c. Indicate that the transitioning employee will be presenting themselves in accordance with their gender identity and this should be respected. The manager should also advise co-workers about the transitioning employee’s new name and preferred pronoun.
d. Make a point that the transition will not change the workplace and that everything should go on as it did previously.
e. Solicit any questions. Refer questions the manager cannot answer to HR.
f. If specific training is going to occur, the date should be announced at this meeting. If possible, the training should occur before the date of the employee’s official workplace transition.
The First Day of the Employee’s Official Workplace Transition
The transitioning employee’s supervisor should be clear that all elements are in place, in the same way the supervisor would for a new hire or transferred employee. These elements include:
1. Making sure that the transitioning employee has a new ID badge and photo if necessary.
2. Ensuring all work documents have the appropriate name and gender and checking that these have been changed in all of the places an employee’s name may appear.
Employees shall have access to the restroom corresponding to their gender identity.
Any employee who has a need or desire for increased privacy, regardless of the underlying reason, will be provided access to a single-stall restroom, when available. No employee, however, shall be required to use such a restroom.
Our Company does not have dress codes that restrict employees’ clothing or appearance on the basis of gender. Transgender and gender non-conforming employees have the right to comply with company dress codes in a manner consistent with their gender identity or gender expression.
Discrimination or Harassment
Our Company is committed to creating a safe work environment for transgender and gender non-conforming employees. Any incident of discrimination, harassment, or violence based on gender identity or expression will be given immediate and effective attention, including, but not limited to, investigating the incident, taking suitable corrective action, and providing employees and staff with appropriate resources.
I hereby acknowledge that I have received a copy of Company’s Transgender Rights in the Workplace Policy. I have read it and understand its contents. I agree that I will follow and adhere to this Policy.
Employee Signature: _________________________________

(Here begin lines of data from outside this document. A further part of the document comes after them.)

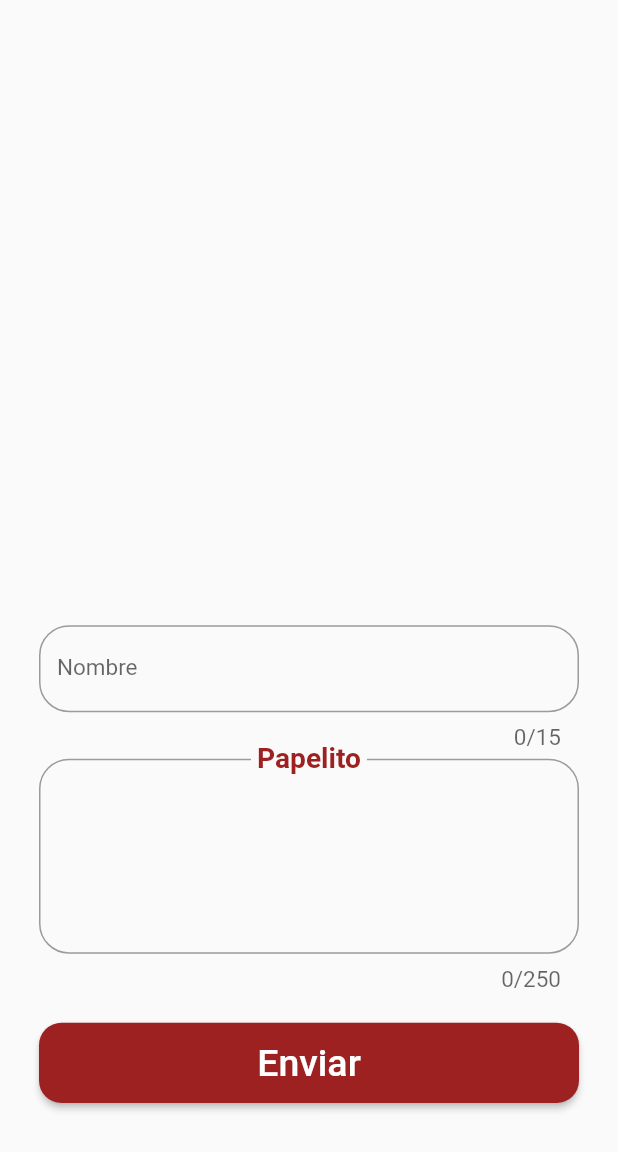
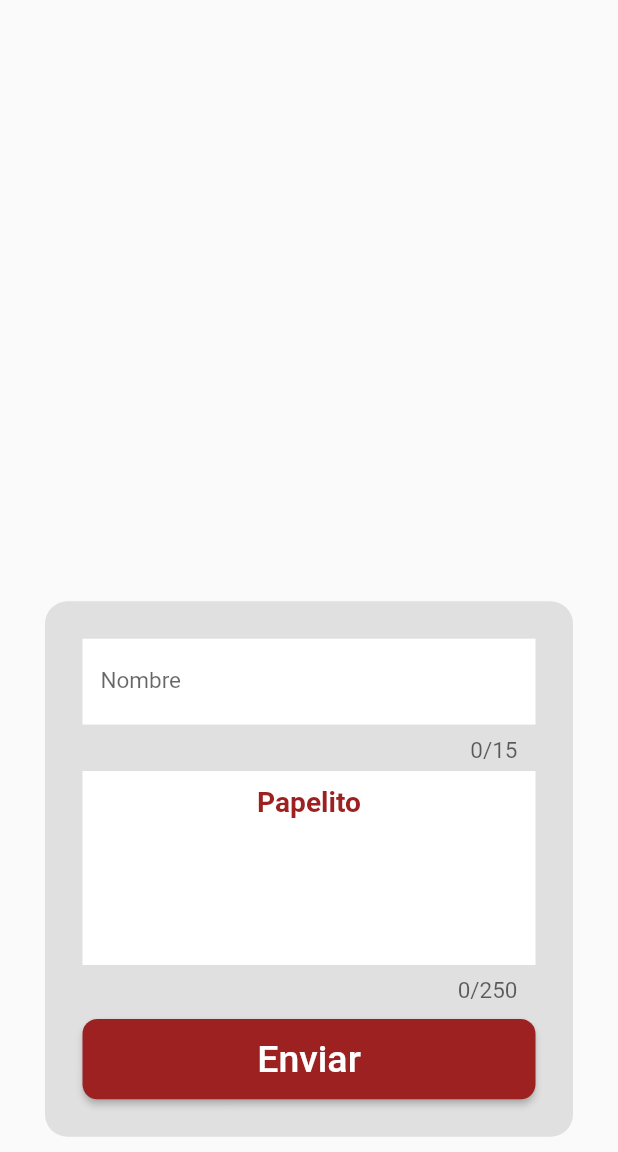
Before and after one commit to javier0308/papelitosdigitales, a Flutter app: the screen it shows after launch, on a phone screen of 412 x 824 dp, the part 84-1236 px from its top. Run offline on Flutter 3.47's test engine with Material 2 defaults, Android fonts, the phone set to English and light mode, and no system bars; drawn by our look-alikes of card_swiper; our stand-ins replace animate_do, cloud_firestore, firebase_core, flutter_dotenv, flutter_native_splash, quickalert; accounts and stored records are empty; network calls fail.

Commit message:
detalles terminados

```diff
--- a/lib/screens/home_screen.dart
+++ b/lib/screens/home_screen.dart
@@ -29,53 +29,45 @@ class _HomeScreenState extends State<HomeScreen> {
     final formState = Provider.of<FormStateProvider>(context);
 
     const inputDecoration = InputDecoration(
+      filled: true,
+      fillColor: Colors.white,
       counterStyle: TextStyle(fontSize: 15),
       floatingLabelStyle: TextStyle(
-          color: Color(
-            0xff9d2121,
-          ),
-          fontSize: 25,
-          fontWeight: FontWeight.bold),
+          color: Color(0xff9d2121), fontSize: 25, fontWeight: FontWeight.bold),
       labelText: 'Nombre',
       focusedBorder: OutlineInputBorder(
         borderRadius: BorderRadius.all(
-          Radius.circular(20),
+          Radius.circular(8),
         ),
         borderSide: BorderSide(
           color: Color(0xff9d2121),
         ),
       ),
-      border: OutlineInputBorder(
-        borderRadius: BorderRadius.all(
-          Radius.circular(20),
-        ),
-      ),
+      border: InputBorder.none,
     );
     const inputDecoration2 = InputDecoration(
-      // fillColor: Colors.red,
+      filled: true,
+      fillColor: Colors.white,
       counterStyle: TextStyle(fontSize: 15),
       floatingLabelBehavior: FloatingLabelBehavior.always,
       floatingLabelAlignment: FloatingLabelAlignment.center,
       floatingLabelStyle: TextStyle(
-          color: Color(
-            0xff9d2121,
-          ),
-          fontSize: 25,
-          fontWeight: FontWeight.bold),
+        color: Color(
+          0xff9d2121,
+        ),
+        fontSize: 25,
+        fontWeight: FontWeight.bold,
+      ),
       labelText: 'Papelito',
       focusedBorder: OutlineInputBorder(
         borderRadius: BorderRadius.all(
-          Radius.circular(20),
+          Radius.circular(8),
         ),
         borderSide: BorderSide(
           color: Color(0xff9d2121),
         ),
       ),
-      border: OutlineInputBorder(
-        borderRadius: BorderRadius.all(
-          Radius.circular(20),
-        ),
-      ),
+      border: InputBorder.none,
     );
     return Scaffold(
       drawer: const CustomDrawer(),
@@ -94,7 +86,12 @@ class _HomeScreenState extends State<HomeScreen> {
               height: 20,
             ),
             Container(
-              padding: const EdgeInsets.all(16),
+              padding: const EdgeInsets.all(25),
+              decoration: BoxDecoration(
+                borderRadius: BorderRadius.circular(15),
+                color: Colors.grey[300],
+              ),
+              margin: const EdgeInsets.symmetric(horizontal: 20),
               child: Column(
                 children: [
                   TextFormField(
@@ -119,13 +116,13 @@ class _HomeScreenState extends State<HomeScreen> {
                     decoration: inputDecoration2,
                   ),
                   const SizedBox(
-                    height: 20,
+                    height: 10,
                   ),
                   ElevatedButton(
                     style: ElevatedButton.styleFrom(
                       backgroundColor: const Color(0xff9d2121),
                       shape: RoundedRectangleBorder(
-                        borderRadius: BorderRadius.circular(15),
+                        borderRadius: BorderRadius.circular(10),
                       ),
                     ),
                     onPressed: formState.submit
```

Employee’s Printed Name: _________________________________
 Please see DFEH-E04P-ENG, November 2017. Available here: https://www.dfeh.ca.gov/wp-content/uploads/sites/32/2017/11/DFEH_E04P-ENG-2017Nov.pdf